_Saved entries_
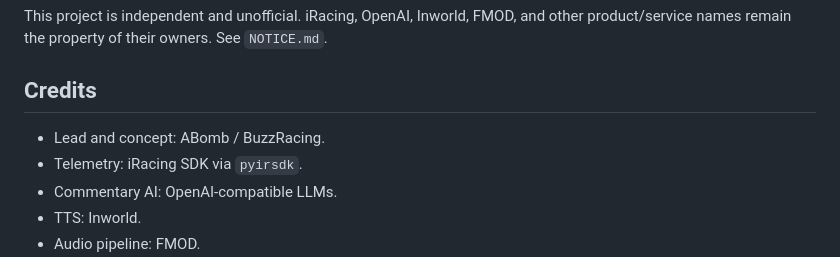
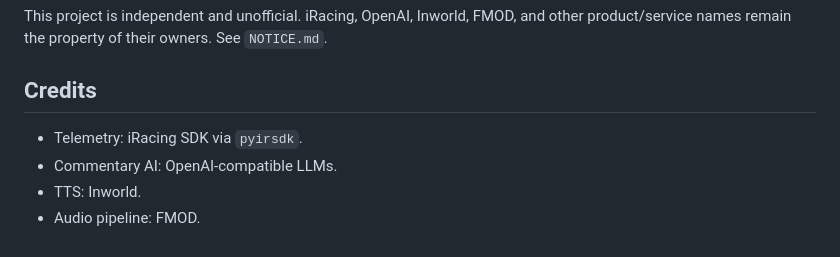
Before and after one commit to BuzzRacing/Sector_Says_What_Public, a Markdown page: README.md, the part around the change. GitHub-like rendering.

```diff
--- a/README.md
+++ b/README.md
@@ -313,7 +313,6 @@ other product/service names remain the property of their owners. See `NOTICE.md`
 
 ## Credits
 
-- Lead and concept: ABomb / BuzzRacing.
 - Telemetry: iRacing SDK via `pyirsdk`.
 - Commentary AI: OpenAI-compatible LLMs.
 - TTS: Inworld.
```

_Task description_
Work through the entries, filtering for the string "README", and copy each line that holds it.

_Problem solution_
Before and after one commit to BuzzRacing/Sector_Says_What_Public, a Markdown page: README.md, the part around the change. GitHub-like rendering.
--- a/README.md
+++ b/README.md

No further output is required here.